Oftentimes, these individuals are coming into extreme wealth before getting married or starting a family, which makes developing an estate plan all the more important, especially if they want to incorporate charitable giving.

A certified financial planner told Reuters that some wealthy young people question whether they need an estate plan until he tells them that their money will go to the state if they die without one. That usually gets them to take action, he said.

And while no one likes talking about their own death — especially at a young age — an estate planning specialist with Charles Schwab told Reuters that an estate plan is necessary for anyone with $100,000 or more who doesn’t want the probate court to decide what should happen to their assets when they go.

Reuters reported that that many well-off younger folks who want to make large contributions to charity often take advantage of something called a donor-advised fund. It is offered by many brokerage firms and charitable foundations and is similar to a mutual fund in that it offers flexibility for giving later on.

This option also results in an immediate tax benefit instead of waiting until the donation is actually granted to the charity. A 37-year-old software engineer said he chose to create a donor-advised fund because it will allow him to “give a more impactful amount of money” years down the road.

Ultimately, no matter how old you may be or where you would like your money to go when you’re no longer around, an estate plan can help make sure that your wishes are met when the time eventually comes.

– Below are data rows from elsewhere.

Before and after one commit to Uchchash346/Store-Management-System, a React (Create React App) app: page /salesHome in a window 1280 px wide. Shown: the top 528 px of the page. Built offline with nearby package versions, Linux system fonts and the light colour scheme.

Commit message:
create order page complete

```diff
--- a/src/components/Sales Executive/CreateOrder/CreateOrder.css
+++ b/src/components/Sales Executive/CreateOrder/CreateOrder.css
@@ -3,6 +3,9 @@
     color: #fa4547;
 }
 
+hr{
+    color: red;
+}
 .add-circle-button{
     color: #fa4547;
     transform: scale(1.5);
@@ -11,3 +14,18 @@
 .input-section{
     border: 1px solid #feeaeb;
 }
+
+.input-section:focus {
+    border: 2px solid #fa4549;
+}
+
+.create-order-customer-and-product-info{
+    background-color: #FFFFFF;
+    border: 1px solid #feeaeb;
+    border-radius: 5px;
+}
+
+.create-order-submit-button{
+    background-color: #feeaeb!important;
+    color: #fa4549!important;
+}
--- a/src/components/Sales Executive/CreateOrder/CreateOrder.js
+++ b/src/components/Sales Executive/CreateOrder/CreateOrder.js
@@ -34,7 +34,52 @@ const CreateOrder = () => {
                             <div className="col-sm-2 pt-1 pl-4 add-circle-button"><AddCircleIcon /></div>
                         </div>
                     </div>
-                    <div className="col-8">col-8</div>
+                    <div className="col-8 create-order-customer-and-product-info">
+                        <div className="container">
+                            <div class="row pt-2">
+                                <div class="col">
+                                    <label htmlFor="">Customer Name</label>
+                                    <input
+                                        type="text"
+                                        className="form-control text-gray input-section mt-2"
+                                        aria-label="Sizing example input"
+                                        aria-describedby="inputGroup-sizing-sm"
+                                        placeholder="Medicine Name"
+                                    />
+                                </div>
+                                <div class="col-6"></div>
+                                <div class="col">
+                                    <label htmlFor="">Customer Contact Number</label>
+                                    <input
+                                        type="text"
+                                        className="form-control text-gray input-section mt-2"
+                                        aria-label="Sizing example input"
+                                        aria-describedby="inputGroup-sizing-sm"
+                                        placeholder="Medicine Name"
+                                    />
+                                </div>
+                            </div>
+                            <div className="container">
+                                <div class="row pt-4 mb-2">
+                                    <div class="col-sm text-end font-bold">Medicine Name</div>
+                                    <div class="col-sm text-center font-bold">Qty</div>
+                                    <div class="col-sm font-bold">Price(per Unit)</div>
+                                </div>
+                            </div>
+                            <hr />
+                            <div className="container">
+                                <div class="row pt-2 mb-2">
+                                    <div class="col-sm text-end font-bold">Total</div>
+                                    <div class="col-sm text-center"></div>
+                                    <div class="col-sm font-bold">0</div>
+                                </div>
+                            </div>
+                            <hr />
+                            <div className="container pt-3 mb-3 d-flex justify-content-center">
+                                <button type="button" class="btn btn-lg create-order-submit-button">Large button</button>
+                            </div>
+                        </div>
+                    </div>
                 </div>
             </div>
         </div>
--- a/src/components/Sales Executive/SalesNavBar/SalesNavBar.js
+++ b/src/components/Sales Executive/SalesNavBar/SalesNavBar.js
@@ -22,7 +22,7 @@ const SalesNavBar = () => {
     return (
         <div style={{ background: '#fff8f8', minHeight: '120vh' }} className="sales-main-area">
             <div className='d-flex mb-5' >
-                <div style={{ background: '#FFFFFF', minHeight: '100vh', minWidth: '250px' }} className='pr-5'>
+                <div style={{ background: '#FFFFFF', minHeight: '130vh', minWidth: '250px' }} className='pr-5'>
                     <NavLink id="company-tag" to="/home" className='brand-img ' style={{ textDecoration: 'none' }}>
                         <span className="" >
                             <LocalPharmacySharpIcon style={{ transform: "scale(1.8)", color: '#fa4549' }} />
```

Source: Reuters, “Estate planning for the young, rich and childless,” Beth Pinsker, June 2, 2014